> [What needs to be done]:
Read through the data and count the lines that contain the string "final"; give only the result.

Records from a dataset:
□ □ □ □ □

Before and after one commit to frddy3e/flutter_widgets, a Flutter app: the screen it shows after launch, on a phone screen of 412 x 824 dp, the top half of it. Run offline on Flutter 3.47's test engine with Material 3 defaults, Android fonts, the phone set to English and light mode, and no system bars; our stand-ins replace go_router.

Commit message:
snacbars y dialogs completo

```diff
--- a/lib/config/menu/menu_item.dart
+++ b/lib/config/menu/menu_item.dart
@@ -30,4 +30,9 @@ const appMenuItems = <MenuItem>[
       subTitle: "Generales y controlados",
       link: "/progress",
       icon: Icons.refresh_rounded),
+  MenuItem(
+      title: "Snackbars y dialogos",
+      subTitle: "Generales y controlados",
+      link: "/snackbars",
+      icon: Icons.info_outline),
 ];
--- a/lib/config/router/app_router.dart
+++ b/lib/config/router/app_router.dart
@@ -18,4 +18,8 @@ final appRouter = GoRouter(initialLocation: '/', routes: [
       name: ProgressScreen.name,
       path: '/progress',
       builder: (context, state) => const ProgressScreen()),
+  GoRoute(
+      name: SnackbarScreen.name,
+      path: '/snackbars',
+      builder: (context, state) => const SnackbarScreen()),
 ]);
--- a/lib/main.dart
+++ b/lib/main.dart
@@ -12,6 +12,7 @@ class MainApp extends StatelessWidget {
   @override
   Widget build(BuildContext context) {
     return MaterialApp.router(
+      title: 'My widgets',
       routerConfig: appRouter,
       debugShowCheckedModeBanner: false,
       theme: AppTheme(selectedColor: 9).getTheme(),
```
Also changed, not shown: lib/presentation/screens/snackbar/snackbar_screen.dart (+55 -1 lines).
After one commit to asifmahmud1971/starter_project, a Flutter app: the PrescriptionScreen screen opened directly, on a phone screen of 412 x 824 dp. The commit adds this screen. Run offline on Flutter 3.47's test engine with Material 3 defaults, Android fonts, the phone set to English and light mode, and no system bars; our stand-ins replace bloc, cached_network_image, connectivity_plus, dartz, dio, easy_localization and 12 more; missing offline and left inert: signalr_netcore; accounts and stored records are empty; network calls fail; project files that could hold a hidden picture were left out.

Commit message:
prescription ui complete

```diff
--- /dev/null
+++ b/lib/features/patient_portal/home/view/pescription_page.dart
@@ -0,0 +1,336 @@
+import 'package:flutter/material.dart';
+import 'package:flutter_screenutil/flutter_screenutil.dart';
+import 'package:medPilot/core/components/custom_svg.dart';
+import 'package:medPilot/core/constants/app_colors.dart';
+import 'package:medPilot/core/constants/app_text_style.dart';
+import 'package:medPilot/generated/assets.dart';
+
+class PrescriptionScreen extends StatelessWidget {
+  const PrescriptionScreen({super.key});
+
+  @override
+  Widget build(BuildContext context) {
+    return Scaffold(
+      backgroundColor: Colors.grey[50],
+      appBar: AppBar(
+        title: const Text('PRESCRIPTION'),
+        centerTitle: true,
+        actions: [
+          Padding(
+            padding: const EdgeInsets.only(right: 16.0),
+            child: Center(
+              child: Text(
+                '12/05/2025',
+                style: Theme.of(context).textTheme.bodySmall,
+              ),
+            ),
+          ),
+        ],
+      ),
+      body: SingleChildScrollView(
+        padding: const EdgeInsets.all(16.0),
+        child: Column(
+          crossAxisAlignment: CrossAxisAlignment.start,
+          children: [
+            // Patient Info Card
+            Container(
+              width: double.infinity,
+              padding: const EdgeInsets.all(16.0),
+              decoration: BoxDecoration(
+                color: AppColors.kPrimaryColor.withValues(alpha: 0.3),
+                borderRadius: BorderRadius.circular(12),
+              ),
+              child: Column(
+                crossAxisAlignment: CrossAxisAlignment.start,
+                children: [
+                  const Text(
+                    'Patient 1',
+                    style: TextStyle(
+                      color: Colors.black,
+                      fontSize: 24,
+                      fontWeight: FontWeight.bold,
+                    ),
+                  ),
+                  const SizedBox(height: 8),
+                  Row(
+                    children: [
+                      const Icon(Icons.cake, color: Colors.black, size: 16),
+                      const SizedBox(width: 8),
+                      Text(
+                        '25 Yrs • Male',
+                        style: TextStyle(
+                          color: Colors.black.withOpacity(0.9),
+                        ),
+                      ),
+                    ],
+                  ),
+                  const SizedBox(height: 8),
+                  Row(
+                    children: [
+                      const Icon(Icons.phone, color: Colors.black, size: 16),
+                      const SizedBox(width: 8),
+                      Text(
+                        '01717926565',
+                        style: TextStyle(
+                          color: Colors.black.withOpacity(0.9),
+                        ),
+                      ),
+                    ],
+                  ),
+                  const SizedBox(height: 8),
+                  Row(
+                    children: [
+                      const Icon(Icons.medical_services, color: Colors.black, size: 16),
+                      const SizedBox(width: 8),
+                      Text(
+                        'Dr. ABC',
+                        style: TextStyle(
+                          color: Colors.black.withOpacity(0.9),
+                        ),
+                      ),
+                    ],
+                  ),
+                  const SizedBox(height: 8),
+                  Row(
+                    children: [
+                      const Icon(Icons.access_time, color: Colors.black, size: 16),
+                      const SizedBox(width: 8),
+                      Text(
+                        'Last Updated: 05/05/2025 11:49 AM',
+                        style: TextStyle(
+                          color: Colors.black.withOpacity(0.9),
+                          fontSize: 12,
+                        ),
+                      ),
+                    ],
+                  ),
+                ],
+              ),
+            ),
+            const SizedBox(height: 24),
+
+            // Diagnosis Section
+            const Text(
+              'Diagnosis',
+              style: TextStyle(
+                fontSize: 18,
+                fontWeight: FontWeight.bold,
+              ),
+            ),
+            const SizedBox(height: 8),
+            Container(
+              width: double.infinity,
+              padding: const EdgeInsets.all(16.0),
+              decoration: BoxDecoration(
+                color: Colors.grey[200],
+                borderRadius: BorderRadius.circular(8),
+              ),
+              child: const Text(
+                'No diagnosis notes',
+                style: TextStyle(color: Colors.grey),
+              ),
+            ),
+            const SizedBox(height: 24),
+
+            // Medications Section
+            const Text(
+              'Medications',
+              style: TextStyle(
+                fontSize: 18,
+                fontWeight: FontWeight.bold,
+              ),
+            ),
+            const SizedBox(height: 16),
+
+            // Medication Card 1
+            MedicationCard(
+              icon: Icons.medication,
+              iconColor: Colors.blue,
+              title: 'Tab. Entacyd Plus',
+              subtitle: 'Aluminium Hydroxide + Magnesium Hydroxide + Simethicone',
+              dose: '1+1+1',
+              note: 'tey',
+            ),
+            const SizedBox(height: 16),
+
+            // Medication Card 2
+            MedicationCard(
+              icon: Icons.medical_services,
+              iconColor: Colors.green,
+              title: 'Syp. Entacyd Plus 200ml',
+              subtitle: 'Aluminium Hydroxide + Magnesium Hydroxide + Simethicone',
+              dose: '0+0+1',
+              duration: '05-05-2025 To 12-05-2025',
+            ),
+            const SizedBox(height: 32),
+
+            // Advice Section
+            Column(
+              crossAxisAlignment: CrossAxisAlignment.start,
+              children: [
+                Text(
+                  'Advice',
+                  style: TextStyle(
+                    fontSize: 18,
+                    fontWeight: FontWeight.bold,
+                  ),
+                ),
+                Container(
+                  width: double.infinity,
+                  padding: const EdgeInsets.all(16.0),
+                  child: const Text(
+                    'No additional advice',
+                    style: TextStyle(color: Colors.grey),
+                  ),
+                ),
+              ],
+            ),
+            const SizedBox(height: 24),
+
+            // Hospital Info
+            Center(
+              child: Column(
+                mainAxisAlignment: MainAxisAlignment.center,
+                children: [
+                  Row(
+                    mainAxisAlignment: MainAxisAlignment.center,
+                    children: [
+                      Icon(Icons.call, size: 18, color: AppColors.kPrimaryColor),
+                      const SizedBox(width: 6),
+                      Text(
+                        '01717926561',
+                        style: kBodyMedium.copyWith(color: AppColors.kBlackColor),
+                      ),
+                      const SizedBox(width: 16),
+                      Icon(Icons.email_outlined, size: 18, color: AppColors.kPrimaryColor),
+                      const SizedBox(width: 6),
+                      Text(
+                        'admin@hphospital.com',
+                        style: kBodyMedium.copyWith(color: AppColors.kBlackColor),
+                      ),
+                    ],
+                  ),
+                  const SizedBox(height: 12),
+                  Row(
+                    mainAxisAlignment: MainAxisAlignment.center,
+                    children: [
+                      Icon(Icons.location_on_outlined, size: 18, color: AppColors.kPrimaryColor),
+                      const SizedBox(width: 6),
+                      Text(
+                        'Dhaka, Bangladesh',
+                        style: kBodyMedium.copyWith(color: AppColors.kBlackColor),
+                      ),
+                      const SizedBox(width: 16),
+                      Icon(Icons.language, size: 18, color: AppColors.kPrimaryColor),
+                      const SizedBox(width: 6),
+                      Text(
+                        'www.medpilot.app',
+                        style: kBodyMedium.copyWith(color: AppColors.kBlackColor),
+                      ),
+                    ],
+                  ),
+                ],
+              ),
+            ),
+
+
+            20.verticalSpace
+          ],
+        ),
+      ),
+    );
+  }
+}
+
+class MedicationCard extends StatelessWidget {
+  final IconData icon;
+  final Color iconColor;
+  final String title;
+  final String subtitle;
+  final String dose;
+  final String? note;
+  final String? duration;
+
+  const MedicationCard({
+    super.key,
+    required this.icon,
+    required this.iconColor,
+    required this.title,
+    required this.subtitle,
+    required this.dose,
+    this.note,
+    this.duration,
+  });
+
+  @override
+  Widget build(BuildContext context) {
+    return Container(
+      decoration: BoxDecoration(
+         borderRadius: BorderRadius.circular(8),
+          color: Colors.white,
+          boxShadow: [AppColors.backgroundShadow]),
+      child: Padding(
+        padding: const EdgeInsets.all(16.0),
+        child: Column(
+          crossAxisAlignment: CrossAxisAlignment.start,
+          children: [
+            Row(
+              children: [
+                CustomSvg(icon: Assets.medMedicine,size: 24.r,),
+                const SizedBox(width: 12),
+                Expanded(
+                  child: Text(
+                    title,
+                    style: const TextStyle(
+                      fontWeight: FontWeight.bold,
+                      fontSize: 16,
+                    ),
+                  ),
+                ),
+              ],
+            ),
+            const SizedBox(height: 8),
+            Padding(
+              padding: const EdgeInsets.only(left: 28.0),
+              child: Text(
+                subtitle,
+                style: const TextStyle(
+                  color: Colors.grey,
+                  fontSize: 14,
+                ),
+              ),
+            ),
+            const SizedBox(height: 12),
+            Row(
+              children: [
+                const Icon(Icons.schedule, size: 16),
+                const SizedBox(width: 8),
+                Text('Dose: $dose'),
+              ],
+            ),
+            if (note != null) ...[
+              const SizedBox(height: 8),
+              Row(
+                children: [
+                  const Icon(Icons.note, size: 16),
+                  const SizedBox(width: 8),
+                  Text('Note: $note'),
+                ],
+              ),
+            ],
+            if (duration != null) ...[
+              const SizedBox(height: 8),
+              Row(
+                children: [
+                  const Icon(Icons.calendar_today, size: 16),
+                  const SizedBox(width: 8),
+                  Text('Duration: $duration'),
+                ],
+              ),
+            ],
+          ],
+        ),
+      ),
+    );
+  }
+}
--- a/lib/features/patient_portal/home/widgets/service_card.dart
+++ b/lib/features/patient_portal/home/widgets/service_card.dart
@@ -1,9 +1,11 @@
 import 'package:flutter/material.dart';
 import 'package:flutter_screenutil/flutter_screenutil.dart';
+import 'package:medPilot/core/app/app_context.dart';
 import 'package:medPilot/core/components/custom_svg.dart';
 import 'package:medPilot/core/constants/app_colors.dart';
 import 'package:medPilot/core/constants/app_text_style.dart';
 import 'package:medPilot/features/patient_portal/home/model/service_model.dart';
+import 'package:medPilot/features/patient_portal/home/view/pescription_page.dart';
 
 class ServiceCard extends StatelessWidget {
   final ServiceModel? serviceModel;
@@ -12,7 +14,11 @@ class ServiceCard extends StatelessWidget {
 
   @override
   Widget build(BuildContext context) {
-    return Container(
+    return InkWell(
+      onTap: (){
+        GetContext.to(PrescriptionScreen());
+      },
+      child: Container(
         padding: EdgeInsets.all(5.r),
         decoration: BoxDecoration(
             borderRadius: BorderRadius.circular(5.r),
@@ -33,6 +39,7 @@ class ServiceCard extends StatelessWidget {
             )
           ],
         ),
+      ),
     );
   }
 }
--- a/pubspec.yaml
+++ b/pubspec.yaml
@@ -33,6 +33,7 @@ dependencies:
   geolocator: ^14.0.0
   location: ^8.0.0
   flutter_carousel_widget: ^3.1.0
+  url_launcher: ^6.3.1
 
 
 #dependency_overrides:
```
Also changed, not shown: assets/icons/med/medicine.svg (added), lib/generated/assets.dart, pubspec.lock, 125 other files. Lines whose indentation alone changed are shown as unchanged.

□ □ □ □ □

> [Task output]:
9